MAHABOOB Vs. KRISHNA SINGH
LAWS(APH)-1955-11-18
HIGH COURT OF ANDHRA PRADESH
Decided on November 24,1955

D.MAHABOOB Appellant
VERSUS
B.KRISHNA SINGH, EXECUTIVE OFFICER, PANCHAYAT BOARD, TUNI Respondents

JUDGEMENT

- (1.)The Judgment of the Court was delivered by the Hon'ble The Chief Justice: This is an application under Article 226 of the Constitution of India to quash the order of the Election Commissioner, Nandyal dismissing the application filed by the petitioner for a declaration that he was the duly elected President of the Changalamarri village Panchayat. Election to the office of the President of the Panchayat of Chagalamarri village was scheduled to be held on 9-2-1953. The petitioner D. Mahaboob filed his nomination paper, but the Election Officer rejected his nomination on the ground that the names of the petitioner, his proposer and the seconder did not tally with the names found in the electoral roll. As there was no other candidate, the election could not be held. The District Munsif, Nandyal dismissed the application on the ground that it was not maintainable as no election was held within the meaning of Rule 1 of the Decision of Election Dispute Rules hereinafter referred to as "the Rules". The aforesaid writ was filed to quash that order. Mr. Neti Subrahmanyam contends that the word " election " in Rulel (1) of the Rules means the entire process starting from the issue of a writ up to the declaration of the results, and therefore even though the Election Officer did not declare any person as duly elected on the ground that there was no validly nominated candidate, the said order could only be questioned by way of an election petition. Rule 1 (1) reads :
" Save as otherwise provided, no election held under the Act whether of a member, president or vice-president of a panchayat shall be calleil in question except by an election petition presented in accordance with these rules to an election commissioner as defined in Sub-rule (2) by any candidate or elector against the candidate who has been declared to have been duly elected."
To attract the provisions of this rule, two conditions should be complied with. (1) An election should have been held. (2) A candidate should have been declared duly elected. If those two conditions are complied with, that election can only be set aside by an election petition. Those two conditions clearly indicate that unless a candidate is declared elected, no election petition will lie to set aside his election. Reliance is placed by the learned Counsel on the decision of the Supreme Court in N. P. Ponnaswami. v. Returning Officer, Namakkal Constituency and Others ' in support of his contention, There, before the election was held, a writ was filed in the High Court of Madras for quashing the order of the Returning Officer rejecting a nomination paper.
(2.)The Madras High Court held that by reason of Article 329 (b) of the Constitution of India, no election can be set aside except by filing an election petition, and therefore the High Court would not issue a writ in favour of the petitioner before an election was held. That judgment was taken in appeal and was confirmed by the Supreme Court. The Supreme Court, after considering the case law on the subject and after construing the relevant provisions of the Constitution, laid down the following propositions at page 234 :
(i) Having regard to the important functions which the legislatures have to perform in democratic countries, it has always been recognised to be a matter of first importance that elections should be concluded as early as possible according to time schedule and all controversial matters and all disputes arising out of elections should be postponed till after the elections are over, so that the election proceedings may not be unduly retarded or protracted. (2) In conformity with this principle, the scheme of the election law in this country as well as in England is that no significance should be attached to anything which does not affect the ' election'; and if any irregularities are committed while it is in progress and they belong to the category or class which, under the law by which elections are governed, would have the effect of vitiating the ' election ' and enable the person affected to call it in question, they should be brought up before a special tribunal by means of an election petition and not be made the subject of a dispute before any court while the election is in progress."

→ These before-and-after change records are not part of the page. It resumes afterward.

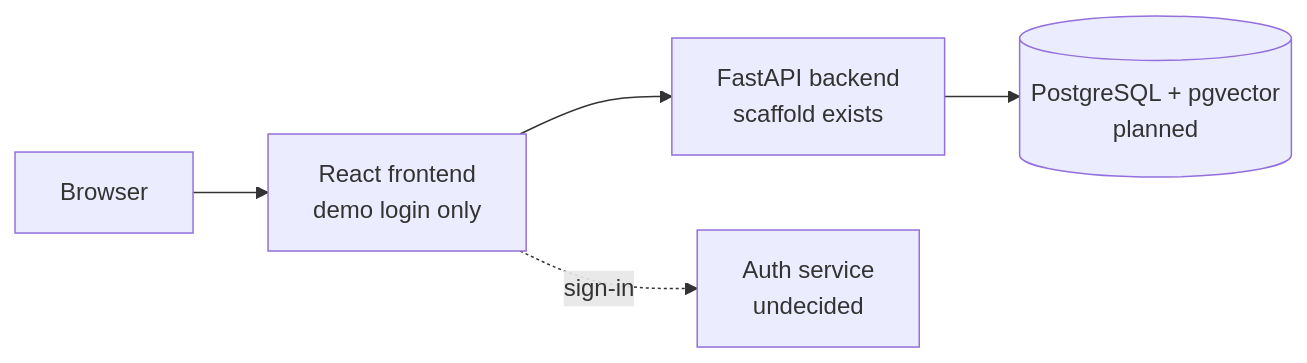
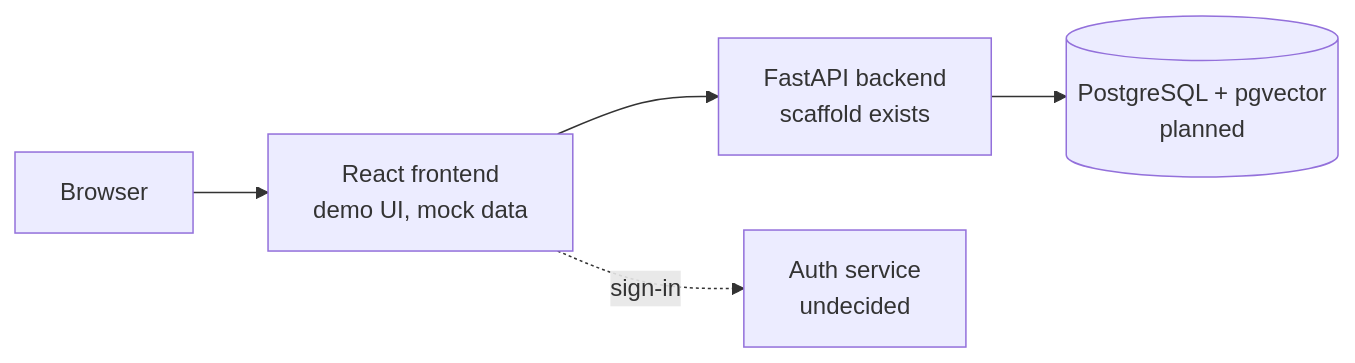
Before and after one commit to Splash791/beaverlink: the second of 2 diagrams in docs/design.md, drawn with Mermaid. The commit also changed other lines of this file and 53 other files, not shown here.

````diff
--- a/docs/design.md
+++ b/docs/design.md
@@ -26,7 +26,7 @@
 ```mermaid
 flowchart LR
-  U[Browser] --> FE[React frontend<br/>demo login only]
+  U[Browser] --> FE[React frontend<br/>demo UI, mock data]
   FE --> API[FastAPI backend<br/>scaffold exists]
   API --> DB[(PostgreSQL + pgvector<br/>planned)]
   FE -.sign-in.-> AUTH[Auth service<br/>undecided]
 ```
````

(3.)Their Lordships also accepted the wide connotation of the word "election" to connote the entire process culminating in a candidate being declared elected. That decision, in our view, has no bearing on the question to be decided in this case. To say that the entire process ending with the declaration of the candidate is election is not to say that every link in the process of election, though the election is not completed, should be questioned only by an election petition. Indeed, Their Lordships were emphasizing the fact that all the links in the chain of election can be questioned only after the candidate is declared elected, They were not called upon nor did they express any opinion that even though the election was not held in the sense that a candidate was not declared elected, all the irregularities that were committed in the course of the process, which did not fructify in a declaration of the candidate could be questioned in an election petition. A Divisional Bench of the Madras High Court consisting of Madhavan Nair and Curgenven JJ. in Srinivasulu Reddy v. Kuppuswami Goundar have held that an election petition would lie to set aside a declaration of a candidate duly elected though he happens to be the sole candidate in the election. The reason for the decision is found in the judgment of Curgenven J. at page 365 and it is as follows :
" I think, therefore, the term 'election' may be taken to embrace the whole procedure whereby an 'elected member' is returned, whether or not it be found necessary to take a poll".

;


Click here to view full judgement.
Copyright © Regent Computronics Pvt.Ltd.